I couldn’t help but think of this analogy while attending the Blue Green Alliance Conference in Washington, D.C. recently under threat of a rare East Coast snowstorm. The Blue Green Alliance hosts a conference where environmentalist and labor unions get together to talk about our common interests. As we work together, we seek to strike a balance between jobs and the environment.
Similarly, Montana’s natural resources—both the beauty of the land and the richness of the resources lying beneath it—have always presented Montanans with the challenge of balancing conservation with economics. Throughout Montana’s history, we have striven for the proper balance—enjoying that beauty without trampling it, and gaining access to the riches underneath without unduly disturbing the landscape that gives us our identity. That balance is our “third way,” where extremist positions take a back to seat to pragmatism.
For the most part, we’ve done a good job of striking that balance. Today, part of that balancing act revolves around Montana’s massive coal reserves—the largest of any state, still mostly untapped and in growing demand by an energy-hungry world.
Coal’s abundance, reliability and price stability are the qualities that have made it the most popular fuel for electricity generation over the past century, a key to providing reliable, affordable electricity to drive the economy. Even with natural gas production rising, the U.S. as a whole still gets about 40 percent of its power from coal. In Montana, half our electricity comes from coal and nearly 10,000 jobs and entire counties the size of Rhode Island depend on the coal industry’s health.

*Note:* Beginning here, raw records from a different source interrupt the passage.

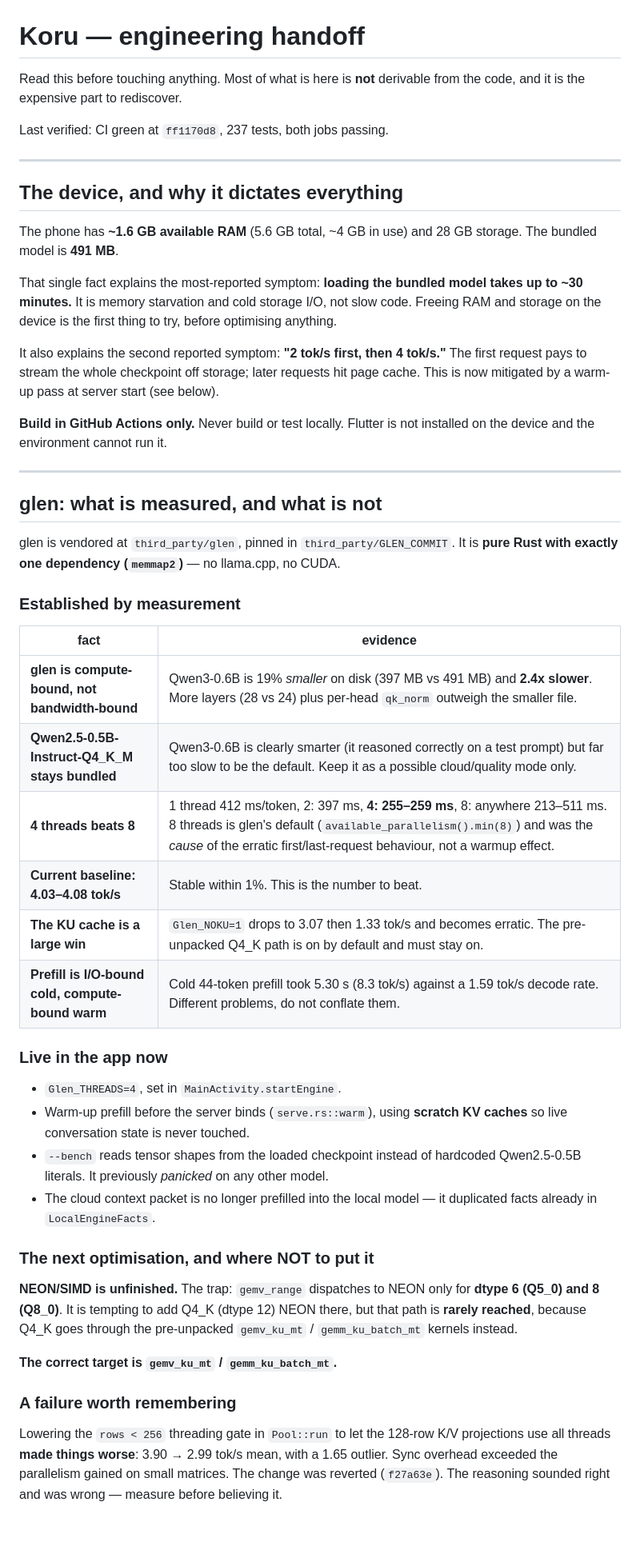
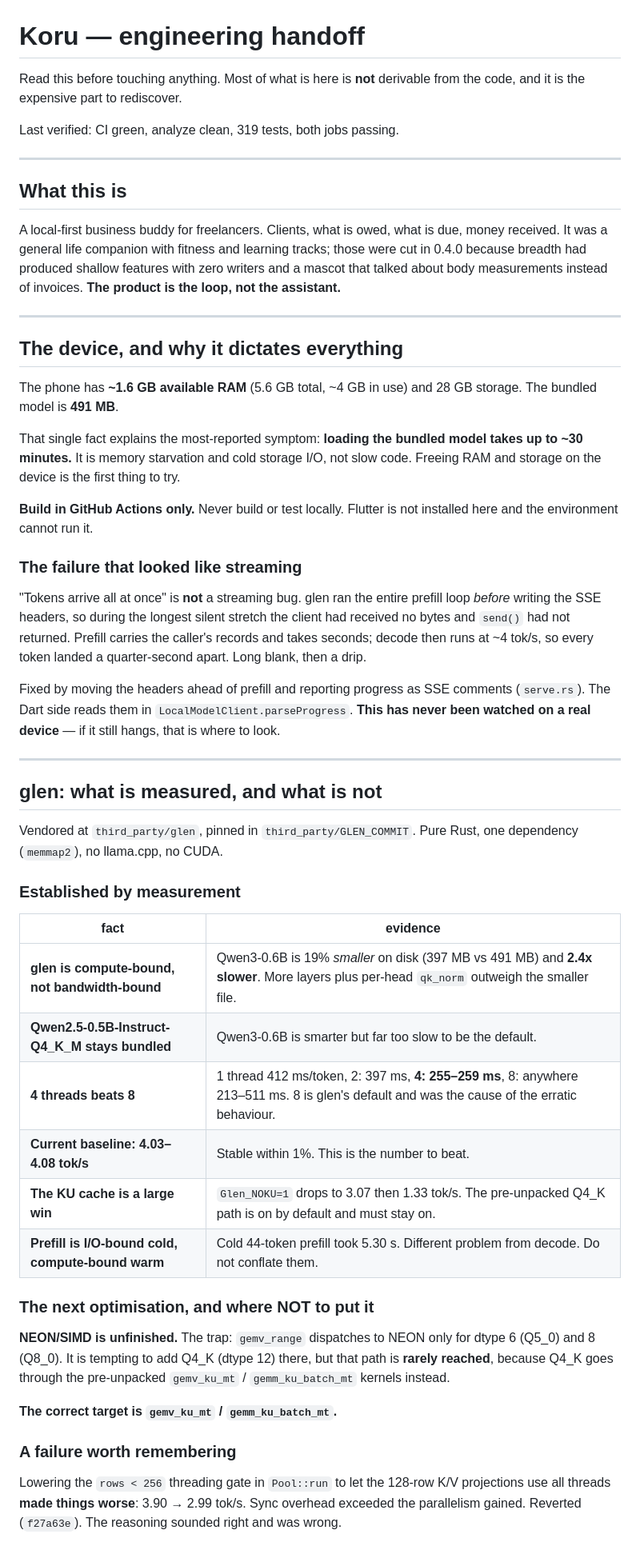
Before and after one commit to abduljabbarAg/koru, a Markdown page: HANDOFF.md, the part around one of its changes. Shown at 80% size. Rendered like a GitHub page; blank space fills up the shorter version.

```diff
--- a/HANDOFF.md
+++ b/HANDOFF.md
@@ -1,61 +1,69 @@
 # Koru — engineering handoff
 
-Read this before touching anything. Most of what is here is **not** derivable from the
-code, and it is the expensive part to rediscover.
+Read this before touching anything. Most of what is here is **not** derivable from
+the code, and it is the expensive part to rediscover.
 
-Last verified: CI green at `ff1170d8`, 237 tests, both jobs passing.
+Last verified: CI green, analyze clean, 319 tests, both jobs passing.
+
+---
+
+## What this is
+
+A local-first business buddy for freelancers. Clients, what is owed, what is
+due, money received. It was a general life companion with fitness and learning
+tracks; those were cut in 0.4.0 because breadth had produced shallow features
+with zero writers and a mascot that talked about body measurements instead of
+invoices. **The product is the loop, not the assistant.**
 
 ---
 
 ## The device, and why it dictates everything
 
-The phone has **~1.6 GB available RAM** (5.6 GB total, ~4 GB in use) and 28 GB storage.
-The bundled model is **491 MB**.
+The phone has **~1.6 GB available RAM** (5.6 GB total, ~4 GB in use) and 28 GB
+storage. The bundled model is **491 MB**.
 
-That single fact explains the most-reported symptom: **loading the bundled model takes
-up to ~30 minutes.** It is memory starvation and cold storage I/O, not slow code.
-Freeing RAM and storage on the device is the first thing to try, before optimising
-anything.
+That single fact explains the most-reported symptom: **loading the bundled model
+takes up to ~30 minutes.** It is memory starvation and cold storage I/O, not slow
+code. Freeing RAM and storage on the device is the first thing to try.
 
-It also explains the second reported symptom: **"2 tok/s first, then 4 tok/s."** The
-first request pays to stream the whole checkpoint off storage; later requests hit page
-cache. This is now mitigated by a warm-up pass at server start (see below).
+**Build in GitHub Actions only.** Never build or test locally. Flutter is not
+installed here and the environment cannot run it.
 
-**Build in GitHub Actions only.** Never build or test locally. Flutter is not installed
-on the device and the environment cannot run it.
+### The failure that looked like streaming
+
+"Tokens arrive all at once" is **not** a streaming bug. glen ran the entire
+prefill loop *before* writing the SSE headers, so during the longest silent
+stretch the client had received no bytes and `send()` had not returned. Prefill
+carries the caller's records and takes seconds; decode then runs at ~4 tok/s, so
+every token landed a quarter-second apart. Long blank, then a drip.
+
+Fixed by moving the headers ahead of prefill and reporting progress as SSE
+comments (`serve.rs`). The Dart side reads them in
+`LocalModelClient.parseProgress`. **This has never been watched on a real
+device** — if it still hangs, that is where to look.
 
 ---
 
 ## glen: what is measured, and what is not
 
-glen is vendored at `third_party/glen`, pinned in `third_party/GLEN_COMMIT`. It is
-**pure Rust with exactly one dependency (`memmap2`)** — no llama.cpp, no CUDA.
+Vendored at `third_party/glen`, pinned in `third_party/GLEN_COMMIT`. Pure Rust,
+one dependency (`memmap2`), no llama.cpp, no CUDA.
 
 ### Established by measurement
 
 | fact | evidence |
 |---|---|
-| **glen is compute-bound, not bandwidth-bound** | Qwen3-0.6B is 19% *smaller* on disk (397 MB vs 491 MB) and **2.4x slower**. More layers (28 vs 24) plus per-head `qk_norm` outweigh the smaller file. |
-| **Qwen2.5-0.5B-Instruct-Q4_K_M stays bundled** | Qwen3-0.6B is clearly smarter (it reasoned correctly on a test prompt) but far too slow to be the default. Keep it as a possible cloud/quality mode only. |
-| **4 threads beats 8** | 1 thread 412 ms/token, 2: 397 ms, **4: 255–259 ms**, 8: anywhere 213–511 ms. 8 threads is glen's default (`available_parallelism().min(8)`) and was the *cause* of the erratic first/last-request behaviour, not a warmup effect. |
+| **glen is compute-bound, not bandwidth-bound** | Qwen3-0.6B is 19% *smaller* on disk (397 MB vs 491 MB) and **2.4x slower**. More layers plus per-head `qk_norm` outweigh the smaller file. |
+| **Qwen2.5-0.5B-Instruct-Q4_K_M stays bundled** | Qwen3-0.6B is smarter but far too slow to be the default. |
+| **4 threads beats 8** | 1 thread 412 ms/token, 2: 397 ms, **4: 255–259 ms**, 8: anywhere 213–511 ms. 8 is glen's default and was the cause of the erratic behaviour. |
 | **Current baseline: 4.03–4.08 tok/s** | Stable within 1%. This is the number to beat. |
-| **The KU cache is a large win** | `Glen_NOKU=1` drops to 3.07 then 1.33 tok/s and becomes erratic. The pre-unpacked Q4_K path is on by default and must stay on. |
-| **Prefill is I/O-bound cold, compute-bound warm** | Cold 44-token prefill took 5.30 s (8.3 tok/s) against a 1.59 tok/s decode rate. Different problems, do not conflate them. |
-
-### Live in the app now
-
-- `Glen_THREADS=4`, set in `MainActivity.startEngine`.
-- Warm-up prefill before the server binds (`serve.rs::warm`), using **scratch KV caches**
-  so live conversation state is never touched.
-- `--bench` reads tensor shapes from the loaded checkpoint instead of hardcoded
-  Qwen2.5-0.5B literals. It previously *panicked* on any other model.
-- The cloud context packet is no longer prefilled into the local model — it duplicated
-  facts already in `LocalEngineFacts`.
+| **The KU cache is a large win** | `Glen_NOKU=1` drops to 3.07 then 1.33 tok/s. The pre-unpacked Q4_K path is on by default and must stay on. |
+| **Prefill is I/O-bound cold, compute-bound warm** | Cold 44-token prefill took 5.30 s. Different problem from decode. Do not conflate them. |
 
 ### The next optimisation, and where NOT to put it
 
 **NEON/SIMD is unfinished.** The trap: `gemv_range` dispatches to NEON only for
-**dtype 6 (Q5_0) and 8 (Q8_0)**. It is tempting to add Q4_K (dtype 12) NEON there, but
+dtype 6 (Q5_0) and 8 (Q8_0). It is tempting to add Q4_K (dtype 12) there, but
 that path is **rarely reached**, because Q4_K goes through the pre-unpacked
 `gemv_ku_mt` / `gemm_ku_batch_mt` kernels instead.
 
@@ -64,8 +72,7 @@ that path is **rarely reached**, because Q4_K goes through the pre-unpacked
 ### A failure worth remembering
 
 Lowering the `rows < 256` threading gate in `Pool::run` to let the 128-row K/V
-projections use all threads **made things worse**: 3.90 → 2.99 tok/s mean, with a
-1.65 outlier. Sync overhead exceeded the parallelism gained on small matrices. The
-change was reverted (`f27a63e`). The reasoning sounded right and was wrong — measure
-before believing it.
+projections use all threads **made things worse**: 3.90 → 2.99 tok/s. Sync
+overhead exceeded the parallelism gained. Reverted (`f27a63e`). The reasoning
+sounded right and was wrong.
 
```
Also changed, not shown: other parts of HANDOFF.md (+141 -70 lines), docs/on-device-model.md (+29 -6 lines).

Montanans’ futures are clouded today not by our state of the industry coal plants burning the cleanest coal on the planet, but also by proposed Environmental Protection Agency regulations that could decimate towns’ cultures and livelihoods by mandating carbon capture and storage technologies on coal generation facilities that are not yet commercially viable and that are illegal to mandate under existing law.

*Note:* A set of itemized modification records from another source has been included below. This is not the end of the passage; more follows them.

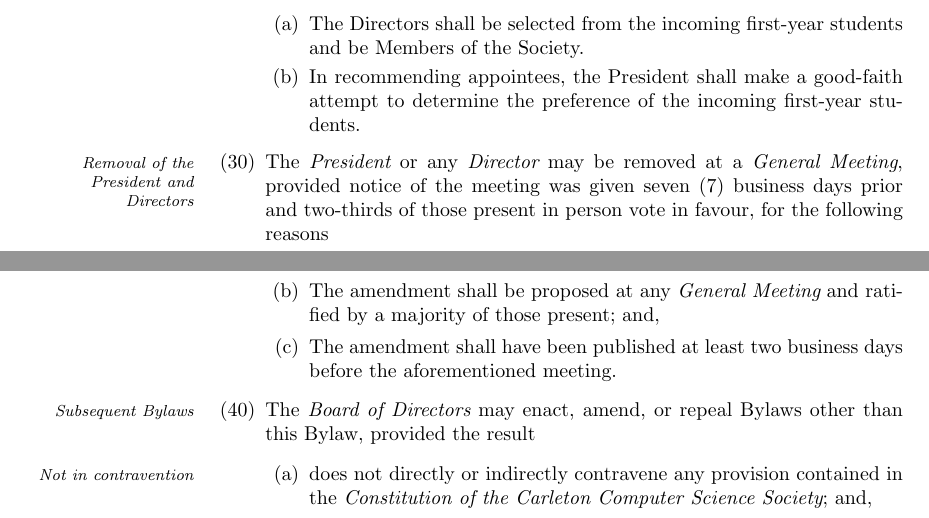
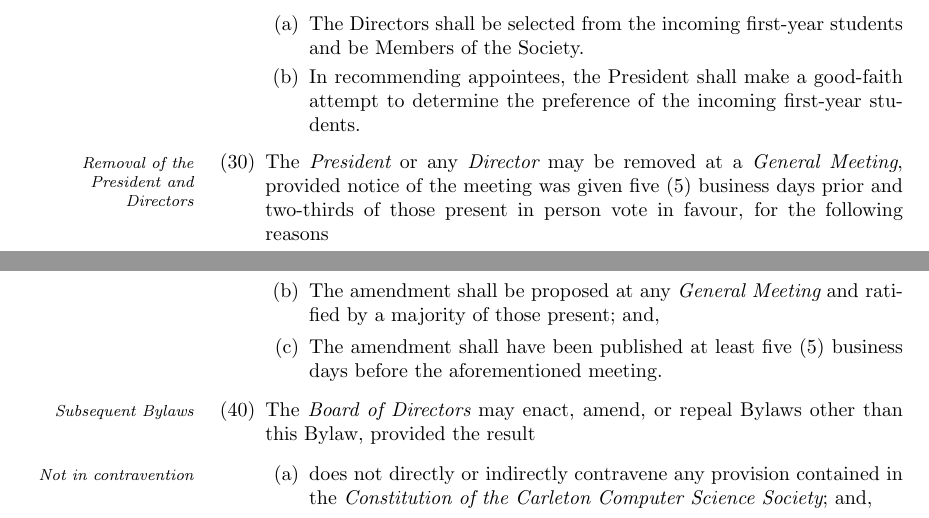
Before and after one commit to CarletonComputerScienceSociety/CCSS_Reform_Documents, a LaTeX document (draft/bylaw1.tex): two parts of pages 5 and 7 of 7, joined at a grey line, cut so that both start at the same text. Compiled offline with pdfLaTeX.

Commit message:
Standardized the notice requirement as 5 business days.

```diff
--- a/draft/bylaw1.tex
+++ b/draft/bylaw1.tex
@@ -154,7 +154,7 @@
 		\item In recommending appointees, the President shall make a good-faith attempt to determine the preference of the incoming first-year students.
 	\end{enumerate}
 
-	\item\marginpar{\em Removal of the President and Directors}The {\em President} or any {\em Director} may be removed at a {\em General Meeting}, provided notice of the meeting was given seven (7) business days prior and two-thirds of those present in person vote in favour, for the following reasons
+	\item\marginpar{\em Removal of the President and Directors}The {\em President} or any {\em Director} may be removed at a {\em General Meeting}, provided notice of the meeting was given five (5) business days prior and two-thirds of those present in person vote in favour, for the following reasons
 		\begin{enumerate}
 			\item failure to perform their duties and follow the articles of the {\em Constitution of the Carleton Computer Science Society};
 			\item failure to follow the {\em Student Rights and Responsibilities Policy} as amended and published by Carleton University; and,
@@ -189,7 +189,7 @@
 	\begin{enumerate}
 		\item The {\em Board of Directors} shall pass a resolution to propose the amendment; and,
 		\item The amendment shall be proposed at any {\em General Meeting} and ratified by a majority of those present; and,
-		\item The amendment shall have been published at least two business days before the aforementioned meeting.
+		\item The amendment shall have been published at least five (5) business days before the aforementioned meeting.
 	\end{enumerate}
 
 	\item\marginpar{\em Subsequent Bylaws}The {\em Board of Directors} may enact, amend, or repeal Bylaws other than this Bylaw, provided the result
```
Also changed, not shown: draft/bylaw1.pdf.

That unproven technology, according to some inflexible voices in the energy/environment discussion, is the only way to assure that coal burns cleanly enough to assure Americans can meet global carbon reduction goals. But obviously, no utility is going to adopt an unproven technology that can’t produce power at prices consumers can afford.
In Montana, those willing to compromise advocate a third way with coal and carbon reduction; aggressive incremental improvement built on proven and scalable clean coal technology. The fact is, coal today already burns far cleaner than it did just a few years ago. And technological advances are under development that will take us to an era of even cleaner coal in the not-too-distant future.
Regulating coal into oblivion and tens of thousands of Montanans out of a job isn’t the right path for our nation’s energy future. Our “third way” keeps Montanans at work and affordable, clean, reliable, coal-generated electricity in the mix. I attended the Blue Green Alliance conference with union workers, Native tribal members and other like-minded Montanans to encourage that third way, and felt well received.
Coal can, and must be, integral to the long-term energy plans of the United States. And as the richest of all the coal states, Montana has a chance to once again leverage its mineral riches in a way that respects our love of the land. Montanans have the solution, and we encourage the nation and the EPA to follow.
Montana State Building and
Construction Trades Council